- [PROBLEM STATEMENT]
Needed from the data below: all lines that contain the word "footer".

Collected data entries:
──────────

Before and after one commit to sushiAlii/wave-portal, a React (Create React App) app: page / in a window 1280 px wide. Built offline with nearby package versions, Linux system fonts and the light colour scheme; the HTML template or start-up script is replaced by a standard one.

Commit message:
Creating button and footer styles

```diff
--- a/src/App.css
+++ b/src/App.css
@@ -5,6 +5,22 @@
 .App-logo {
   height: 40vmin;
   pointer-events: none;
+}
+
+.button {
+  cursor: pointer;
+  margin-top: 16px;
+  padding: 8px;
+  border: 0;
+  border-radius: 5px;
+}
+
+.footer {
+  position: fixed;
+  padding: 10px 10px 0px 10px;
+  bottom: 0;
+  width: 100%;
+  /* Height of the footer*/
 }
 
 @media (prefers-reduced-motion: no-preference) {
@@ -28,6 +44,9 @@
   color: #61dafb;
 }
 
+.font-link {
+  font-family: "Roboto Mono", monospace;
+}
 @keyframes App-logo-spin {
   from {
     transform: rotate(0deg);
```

──────────

- [ANSWER SECTION]
Creating button and footer styles
+.footer {
+  /* Height of the footer*/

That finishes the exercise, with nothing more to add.